For this production, the original Minkus score has been respectfully re-arranged by Nigel Gaynor drawing on Minkus’s themes, adding some original music, making minor changes to melodies to echo musical scales of the East, and incorporating traditional Indian instruments. Conducted by Judith Yan, the West Australian Symphony Orchestra produced glorious, evocative rhythms, with a rich, resonant intensity.
Gary Harris’s consummate, historically-detailed designs embellish every scene, with colour, luxurious fabrics and jewels. Tropical lush-green, leafy legs and borders surround the stage throughout, creating a picturesque frame for story-telling set in distant times, exotic settings, with redolent, red-hued skies and a magnificent full-moon all superbly lit by Jon Buswell.
The Act II entrance of the Shades (spirits of temple dancers who have died for love) is legendary for its sublime music, beautiful images and extreme difficulty, as one by one dancers (nineteen in this production) descend down a high, extremely steep ramp, in a sustained, extended fondue arabesque sequence, crossing until they reach the stage. A few minor glitches to the Shades’ entrance on opening night were remedied on Friday night as, with a steadier tempo from the pit, the Shades were as flawless as imaginable, receiving sustained, well-earned, applause and cheers.

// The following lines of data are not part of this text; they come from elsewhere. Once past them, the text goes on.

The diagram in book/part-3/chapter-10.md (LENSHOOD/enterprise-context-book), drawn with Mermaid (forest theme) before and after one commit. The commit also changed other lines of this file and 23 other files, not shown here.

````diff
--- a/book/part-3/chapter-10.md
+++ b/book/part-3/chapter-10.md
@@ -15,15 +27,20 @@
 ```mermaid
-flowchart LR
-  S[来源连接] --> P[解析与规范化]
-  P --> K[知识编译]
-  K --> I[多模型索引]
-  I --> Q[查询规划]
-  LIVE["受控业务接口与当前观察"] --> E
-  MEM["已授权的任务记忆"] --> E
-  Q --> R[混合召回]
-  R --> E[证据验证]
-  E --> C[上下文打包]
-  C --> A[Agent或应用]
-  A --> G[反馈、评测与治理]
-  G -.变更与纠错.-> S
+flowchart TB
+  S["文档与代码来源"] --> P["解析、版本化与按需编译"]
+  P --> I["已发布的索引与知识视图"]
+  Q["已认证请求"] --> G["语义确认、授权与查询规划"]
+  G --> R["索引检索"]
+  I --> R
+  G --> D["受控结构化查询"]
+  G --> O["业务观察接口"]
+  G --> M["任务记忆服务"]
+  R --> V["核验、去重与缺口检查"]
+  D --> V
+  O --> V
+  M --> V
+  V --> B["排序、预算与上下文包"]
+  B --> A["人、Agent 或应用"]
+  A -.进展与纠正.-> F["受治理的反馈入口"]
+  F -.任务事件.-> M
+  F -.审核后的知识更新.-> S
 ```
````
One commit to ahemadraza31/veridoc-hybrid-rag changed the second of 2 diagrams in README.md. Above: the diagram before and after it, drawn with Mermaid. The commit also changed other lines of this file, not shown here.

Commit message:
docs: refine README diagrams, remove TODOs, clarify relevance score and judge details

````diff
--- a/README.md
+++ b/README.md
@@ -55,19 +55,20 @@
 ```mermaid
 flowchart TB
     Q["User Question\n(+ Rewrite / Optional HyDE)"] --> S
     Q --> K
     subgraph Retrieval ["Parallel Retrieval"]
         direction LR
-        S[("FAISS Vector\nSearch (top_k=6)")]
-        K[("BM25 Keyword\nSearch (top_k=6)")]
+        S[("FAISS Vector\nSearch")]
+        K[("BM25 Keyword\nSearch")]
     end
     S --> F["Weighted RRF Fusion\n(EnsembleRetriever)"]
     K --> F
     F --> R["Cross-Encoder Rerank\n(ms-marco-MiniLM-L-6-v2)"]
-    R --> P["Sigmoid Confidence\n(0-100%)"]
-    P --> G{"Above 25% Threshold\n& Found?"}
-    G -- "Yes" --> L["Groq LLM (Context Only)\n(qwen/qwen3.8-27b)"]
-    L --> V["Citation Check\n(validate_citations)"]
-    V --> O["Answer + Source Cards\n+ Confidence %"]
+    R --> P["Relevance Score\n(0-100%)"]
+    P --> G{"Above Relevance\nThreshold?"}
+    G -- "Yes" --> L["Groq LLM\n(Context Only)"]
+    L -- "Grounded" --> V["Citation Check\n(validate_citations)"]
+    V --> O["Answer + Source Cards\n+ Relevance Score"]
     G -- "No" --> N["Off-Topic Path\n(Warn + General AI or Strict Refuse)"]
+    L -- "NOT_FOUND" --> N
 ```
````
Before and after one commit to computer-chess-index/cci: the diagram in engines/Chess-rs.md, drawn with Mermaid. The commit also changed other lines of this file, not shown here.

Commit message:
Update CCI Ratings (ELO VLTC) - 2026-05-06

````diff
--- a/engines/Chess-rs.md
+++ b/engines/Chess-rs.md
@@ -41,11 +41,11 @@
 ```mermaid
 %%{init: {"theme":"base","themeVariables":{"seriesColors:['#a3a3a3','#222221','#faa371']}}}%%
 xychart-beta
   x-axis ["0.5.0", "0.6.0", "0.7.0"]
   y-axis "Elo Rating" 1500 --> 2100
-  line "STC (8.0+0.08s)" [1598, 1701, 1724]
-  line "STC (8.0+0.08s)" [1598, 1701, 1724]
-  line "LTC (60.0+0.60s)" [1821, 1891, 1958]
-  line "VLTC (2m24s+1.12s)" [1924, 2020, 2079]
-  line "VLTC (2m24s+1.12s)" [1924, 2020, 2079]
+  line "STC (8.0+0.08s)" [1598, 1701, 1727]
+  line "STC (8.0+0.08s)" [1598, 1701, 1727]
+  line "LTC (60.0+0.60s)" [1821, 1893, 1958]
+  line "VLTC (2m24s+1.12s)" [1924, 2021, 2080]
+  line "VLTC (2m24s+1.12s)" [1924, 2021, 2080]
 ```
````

On opening night, soloist Dayana Hardy Acuña (Nikiya) gave an outstanding performance and her sustained balances and control on pointe in fifths, and dreamy arabesques were breath-taking; principal Chihiro Nomura (Edith) demonstrated her much-admired virtuosity and a flair for comedy in revealing her character’s indulged-brattish behaviour; and Matthew Lehmann (Solor) gave a convincing, nuanced, dramatic, entertaining performance, and partnered impressively.
On Friday night, corps de ballet artist Alexa Tuzil (Nikiya, pictured top) seized her opportunity in a beautifully danced performance, and demi-soloist Polly Hilton (Edith) excelled technically, and found humour in Edith’s haughty, privileged character. With a powerful and engaging stage presence, soloist Juan Carlos Osma (Solor) partnered strongly and produced some technical feats which thrilled the audience. Plaudits to Julio Blanes (Thursday) and Adam Alzaim (Friday) who both performed the challenging Golden Idol solo brilliantly; and seasoned artists Craig Lord-Sole (Governor-General) and Andries Weidemann (Maharajah) who brought maturity and experience to the stage in roles that were central to anchor the story-telling and dramatic sequences in the work.
Numerous ensemble dances in a variety of styles, blend seamlessly into the narrative in this production, and it was a joy to observe Horsman’s exceptionally musical and inventive choreography performed with vigour, commitment, vitality and poise from the whole company in this technically demanding, rewarding work. Bravo to all!